rungs may have arisen in episodes of mass ejection from the star
occurring every few hundred years. They could represent a series
of nested, expanding structures similar in shape to wine glasses,
seen exactly edge-on so that their rims appear as straight lines
from our vantage point.

The star in the center of the Red Rectangle is one that began its
life as a star similar to our Sun. It is now nearing the end of
its lifetime, and is in the process of ejecting its outer layers
to produce the visible nebula. The shedding of the outer layers
began about 14,000 years ago. In a few thousand years, the star
will have become smaller and hotter, and will begin to release a
flood of ultraviolet light into the surrounding nebula; at that
time, gas in the nebula will begin to fluoresce, producing what
astronomers call a planetary nebula.

At the present time, however, the star is still so cool that
atoms in the surrounding gas do not glow, and the surrounding
dust particles can only be seen because they are reflecting the
starlight from the central star. In addition, there are molecules
mixed in with the dust, which emit light in the red portion of
the spectrum. Astronomers are not yet certain which types of
molecules are producing the red color that is so striking in the
Red Rectangle, but suspect that they are hydrocarbons that form
in the cool outflow from the central star.

Another remarkable feature of the Red Rectangle, visible only
with the superb resolution of the Hubble telescope, is the dark
band passing across the central star. This dark band is the shadow
of a dense disk of dust that surrounds the star. In fact, the star
itself cannot be seen directly, due to the thickness of the dust
disk. All we can see is light that streams out perpendicularly
to the disk, and then scatters off of dust particles toward our
direction. Astronomers found that the star in the center is
actually a close pair of stars that orbit each other with a
period of about 10 1/2 months. Interactions between these stars
have probably caused the ejection of the thick dust disk that
obscures our view of the binary. The disk has funneled subsequent
outflows in the directions perpendicular to the disk, forming the
bizarre bi-conical structure we see as the Red Rectangle. The
reasons for the periodic ejections of more gas and dust, which are
producing the “rungs” revealed in the Hubble image, remain unknown.

The Red Rectangle was first discovered during a rocket flight in
the early 1970s, in which astronomers were searching for strong
sources of infrared radiation. This infrared source lies about
2,300 light-years from Earth in the direction of the constellation
Monoceros. Stars surrounded by clouds of dust are often strong
infrared sources because the dust is heated by the starlight and
radiates long-wavelength light. Studies of HD 44179 with ground-based
telescopes revealed a rectangular shape in the dust surrounding the
star in the center, leading to the name Red Rectangle which was
coined in 1973 by astronomers Martin Cohen and Mike Merrill.

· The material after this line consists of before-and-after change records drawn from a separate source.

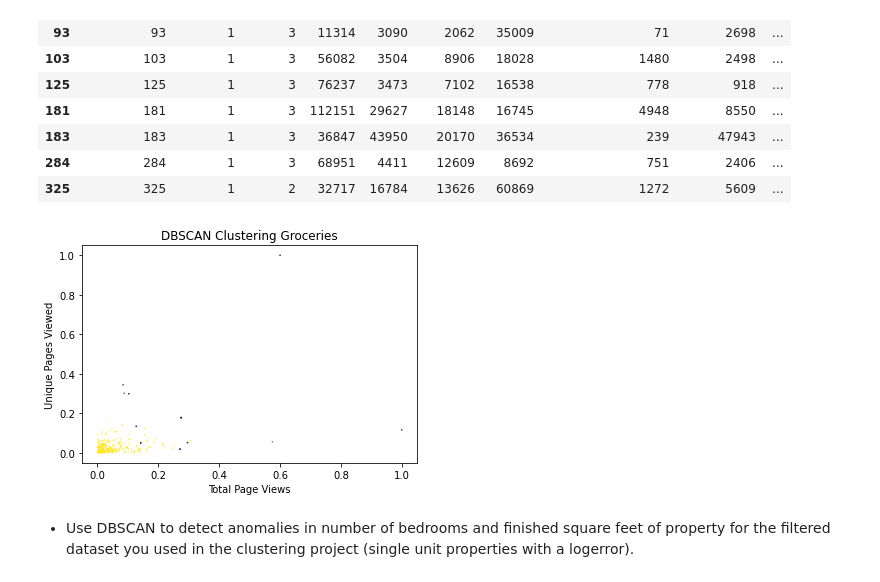
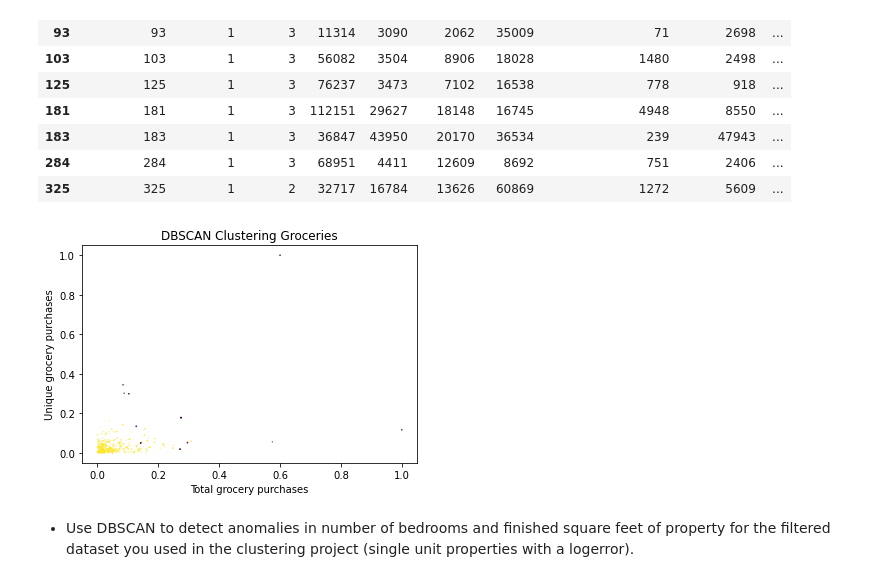
Before and after one commit to craigcalzado/anomaly-detection-exercises-, a Jupyter notebook: clustering_anomaly_detection.ipynb, the cells around one changed output. Drawn from its saved outputs; the diff is of its cells as text; code cells hidden in the pictures.

```diff
--- a/clustering_anomaly_detection.ipynb
+++ b/clustering_anomaly_detection.ipynb
@@ -293,13 +294,13 @@ anomalies
 # %%
 # plot the data
 plt.scatter(groceries['Frozen_scaled'], groceries['Delicassen_scaled'], groceries['Fresh_scaled'], c=groceries.labels)
 # add labels
-plt.xlabel('Total Page Views')
-plt.ylabel('Unique Pages Viewed')
+plt.xlabel('Total grocery purchases')
+plt.ylabel('Unique grocery purchases')
 plt.title('DBSCAN Clustering Groceries')
 plt.show();
 # %% [output]
-[figure, old version]
+[figure, new version]
 # %% [markdown]
 - Use DBSCAN to detect anomalies in number of bedrooms and finished square feet of property for the filtered dataset you used in the clustering project (single unit properties with a logerror).
 # %%
```
Also changed, not shown: parts of 7 cells of this notebook, 1 other file.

This image was made from observations taken on March 17-18, 1999
with Hubble’s Wide Field Planetary Camera 2.

Credits: NASA; ESA; Hans Van Winckel (Catholic University of
Leuven, Belgium); and Martin Cohen (University of California,

NOTE TO EDITORS: For more information, please contact
Donna Weaver, Space Telescope Science Institute, Baltimore, Md.,
(phone) 410-338-4493, (e-mail) or

Lars Lindberg Christensen, Hubble European Space Agency
Information Centre, Garching, Germany, (phone) 011-49-89-320-
06-306, (cellular) 011-49-173-3872-621, (e-mail)

Hans Van Winckel, Catholic University of Leuven, Heverlee,
Belgium, (phone) 011-32-1-632-70-39, (e-mail) or

Martin Cohen, University of California, Berkeley, (phone) 510-
642-2833, (e-mail) or

Howard E. Bond, Space Telescope Science Institute, Baltimore, Md.,
(phone) 410-338-4718; (e-mail) or

Ted Gull, NASA Goddard Space Flight Center, Greenbelt, Md.,
(phone) 301-286-6184, (e-mail)

Electronic images and additional information are available at:

The Space Telescope Science Institute (STScI) is operated by the
Association of Universities for Research in Astronomy, Inc. (AURA),
for NASA, under contract with the Goddard Space Flight Center,
Greenbelt, MD. The Hubble Space Telescope is a project of
international cooperation between NASA and the European Space
Agency (ESA).

SpaceRef staff editor.